General manager Brodie Van Wagenen has identified defense as one of the team’s key objectives this spring under new manager Carlos Beltran and his staff. The Mets’ starting pitchers specialize in ground balls and it would behoove them to have an defensive infield that can capitalize on that.

“Contact and ground-ball pitchers, in particular, will depend on solid infield defense behind them in order to be successful on the mound,” wrote Thosar. “Stroman ranked fourth among MLB starters in ground-ball rate (53.7%) in 2019, per Fangraphs. Syndergaard (48.0%), deGrom (44.4%) and Porcello (38.1%) were not far behind him.”

The Mets’ infield is basically comprised of the same players from last season: Alonso and Rosario are cemented in at first and short. Jeff McNeil will likely be moved around between the outfield and third base, flipping with J.D. Davis, while veteran Robinson Cano will be the starting second baseman. Expect another veteran, Jed Lowrie, to get some playing time all over the infield to spell these four. That makes for a lack of continuity and, truth be told, none are gold gloves to start with.

The Mets will have to work with what they have to improve their numbers on defense. Rosario appears to have had a breakthrough and Alonso has made great strides as well. But, again, a platoon at third base and Cano’s range issues at second are elements to be concerned with.


Rey Ordóñez: Mets should leave Amed Rosario alone

New York Mets shortstop Amed Rosario began his Major League career with such high expectations, it was almost impossible for him to succeed. As a 21 year-old in 2017, Rosario – considered the top prospect in all of Baseball by many – played in 46 games, batting .248 with four home runs and 10 RBI. His fielding was not eye-popping either.

Rosario’s second season didn’t wow anyone to the point where they felt he would live up to the hype. He batted .256 with 9 HR and 51 RBI. He did steal 24 bases, however. Again, his fielding was nothing special and there were rumblings that the team was contemplating moving him to the outfield.

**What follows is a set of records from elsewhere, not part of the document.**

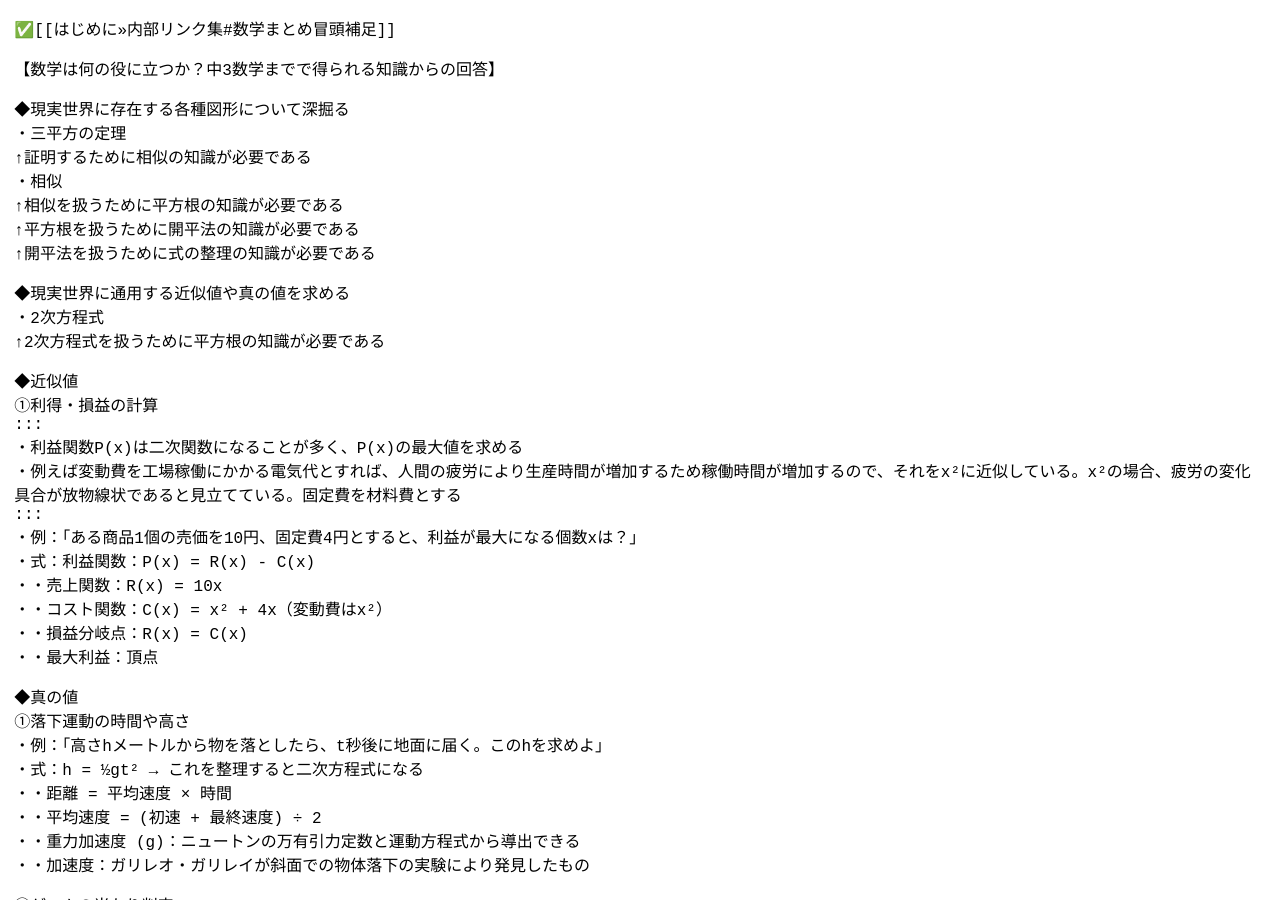
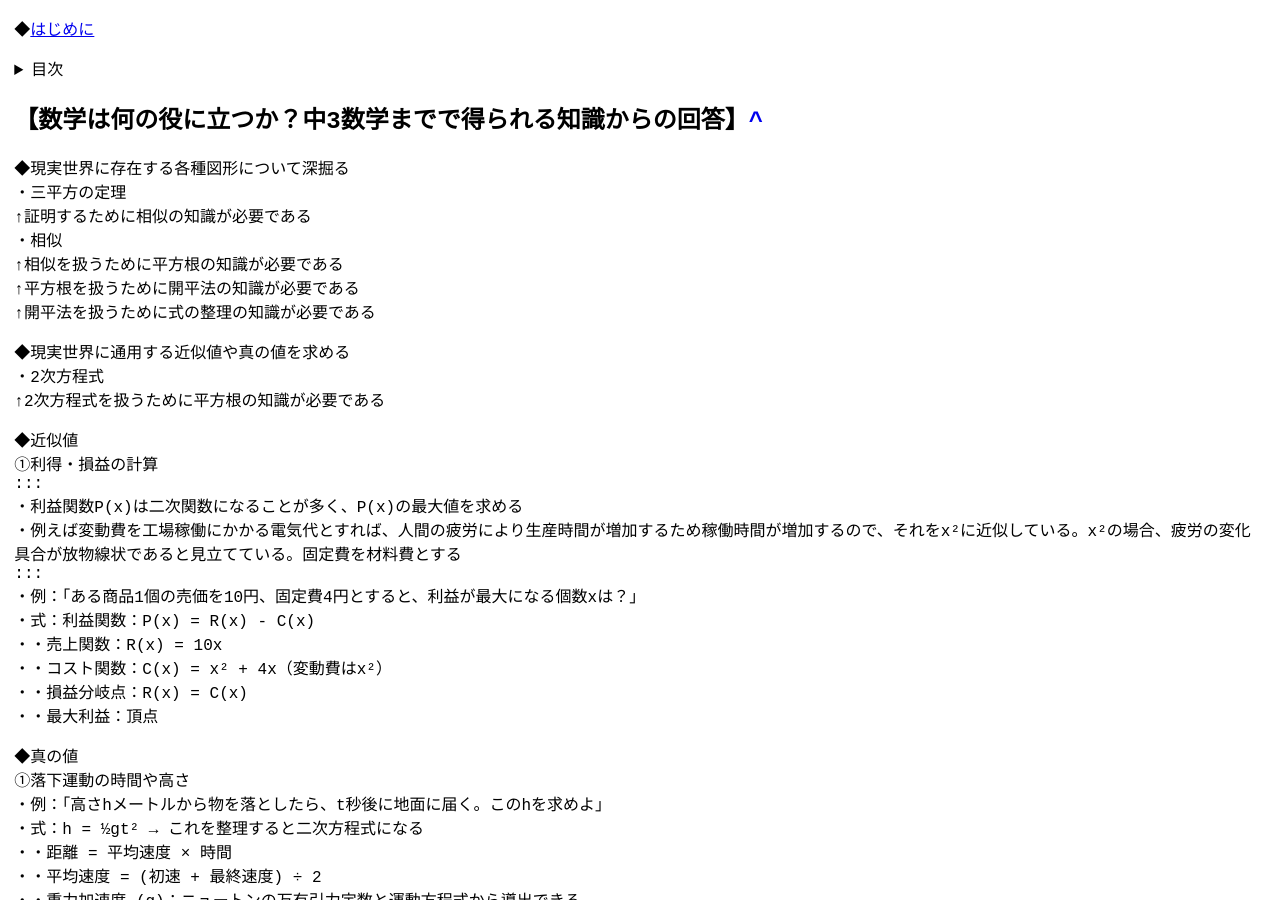
Before and after one commit to zoldof/algo-notes-ci, a Jekyll site: the page built from docs/dist/chu3-1/index.md, in a window 1280 px wide and 900 px high. Built offline with Jekyll 4.4.1, drawn with Linux system fonts in a browser that asks for light colours; our own code applies the rules of GitHub Pages for plain Markdown files.

Commit message:
Update index.md

```diff
--- a/docs/dist/chu3-1/index.md
+++ b/docs/dist/chu3-1/index.md
@@ -1,6 +1,12 @@
-&#9989;&#65039;[[はじめに>>内部リンク集#数学まとめ冒頭補足]]
+---
+layout: default
+title: 中3数学-1
+robots: noindex
+---
 
-【数学は何の役に立つか？中3数学までで得られる知識からの回答】
+{% include intro-and-toc.md %}
+
+## 【数学は何の役に立つか？中3数学までで得られる知識からの回答】
 
 ◆現実世界に存在する各種図形について深掘る
 ・三平方の定理
@@ -78,7 +84,7 @@
 ・例：原価400円の品物に2x割の利益を見込んで定価をつけた。売り出しの日に定価のx割引で売った。利益が48円だった。xの値を求めよ
 ・式：400 × {(10 + 2x) / 10} × {(10 - x ) / 10 } = 448
 
-【数の分類】
+## 【数の分類】
 
 ◆概要
 :::
@@ -156,7 +162,7 @@
 ・並べる：式の展開を用いて式を可能な限り簡単な形で次数の高い項順に並べること
 ・まとめる：因数分解を用いて式を可能な限り簡単な積の形でまとめること
 
-【平方根】
+## 【平方根】
 
 ◆概要
 :::
@@ -206,7 +212,7 @@
 ・④加減を含む式ならば式の整理をする
 ＊ 有理化を行う理由：計算の手間を省ける場合があるから
 
-【2次方程式】
+## 【2次方程式】
 
 ◆概要
 ・2次方程式：xの2乗の項を含む方程式
@@ -232,7 +238,7 @@
 ・・各係数と定数項を公式に代入する
 ・↑ax&#178; + bx + c = 0 → (x + b/2a)&#178; = (b&#178; - 4ac) ÷ 4a&#178;のように変形し［右辺が文字式の②］をxについて解き導く
 
-【2乗に比例する関数】
+## 【2乗に比例する関数】
 
 ◆概要
 ・y = ax&#178;：yがxの2乗に比例するもので、y軸について対称である
@@ -256,7 +262,7 @@
 ↑解の公式の導出過程と関連付けると放物線の頂点は平行移動した先の(-b/2a, -(b&#178; - 4ac) ÷ 4a&#178;)となる
 ↑2乗に比例する関数と2次関数の放物線を見比べながら平行移動すれば明らかである
 
-【相似】
+## 【相似】
 
 ◆言葉遣い
 ・頂角：頂点を角度に着目して説明するときの言い方
@@ -341,7 +347,7 @@
 ↑例えば三角形なら底辺と高さが相似比の対象となるから
 ・体積比はa&#179; : b&#179;
 
-【三平方の定理】
+## 【三平方の定理】
 
 ◆概要
 ・a&#178; + b&#178; = c&#178;
@@ -382,7 +388,7 @@
 ③三平方の定理を適用する
 ④斜辺の長さが求まる
 
-【円】
+## 【円】
 
 ◆概要
 ・円：現実の測定値を仮想の近似値で表したもの
@@ -411,7 +417,7 @@
 ＊内接円や外接円は中1数学で定義済み
 ＊①は内外接で扱えて正多角形の1辺を小さく分割しながら関係性を維持しつつ成立する
 
-【円周角と接線】
+## 【円周角と接線】
 
 ◆改めて円を定義する
 ・円：定点Oから一定の距離rにある点の集合
@@ -438,7 +444,7 @@
 ・円外の点からその円に引いた2つの接線の長さは等しい
 ＊接線同士の交点と中心を結ぶ線分を斜辺とする直角三角形の他の1辺がそれぞれ等しいから
 
-【円錐】
+## 【円錐】
 
 ◆側面が扇形になる理由
 ①頂点からの底面円周の各点までの長さが等しいから
@@ -455,7 +461,7 @@
 ◆円錐の扇形の弧と底面の円周の対応
 ・扇形の弧の半分は円周の半分と対応している
 
-【標本調査】
+## 【標本調査】
 
 ◆概要
 ・全数調査：集団の全てについて行う調査方法
```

2019 changed all of that. Rosario began to blossom. His defense improved to the point where the team backed off the notion of moving him off shortstop and his offense was more in line with the player the Mets felt they developed a few year earlier. Rosario raised his average to .287, belted 15 homers and drove in 72 runs. The Mets were finally realizing that he was their man.

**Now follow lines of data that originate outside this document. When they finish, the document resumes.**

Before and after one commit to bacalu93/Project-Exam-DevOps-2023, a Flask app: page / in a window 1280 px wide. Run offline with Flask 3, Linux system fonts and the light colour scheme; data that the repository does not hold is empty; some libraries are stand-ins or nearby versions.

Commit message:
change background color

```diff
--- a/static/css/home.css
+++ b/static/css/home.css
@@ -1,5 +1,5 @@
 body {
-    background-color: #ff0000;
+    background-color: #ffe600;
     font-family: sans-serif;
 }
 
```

Rey Ordóñez, the Mets’ former All-Star, Gold Glove shortstop, is confident the Mets have something special in Rosario.

“I try to see the Mets play every time they come to play the Marlins,” said, Rey, a former shortstop, who was a part of what is almost universally acclaimed as the best defensive infield of all time. “He was so much better the second part of the year. I would just leave him alone. The stuff he has done at such a young age (23) is amazing.”

“I just think his defense will keep getting better and better,” said Ordóñez. “As far as his offense, his stats are something that I only could have dreamed of when I was playing.”

No one is expecting Rosario to become a defensive whiz like Ordóñez but they’re hoping he’ll continue to improve on both defense and at the plate.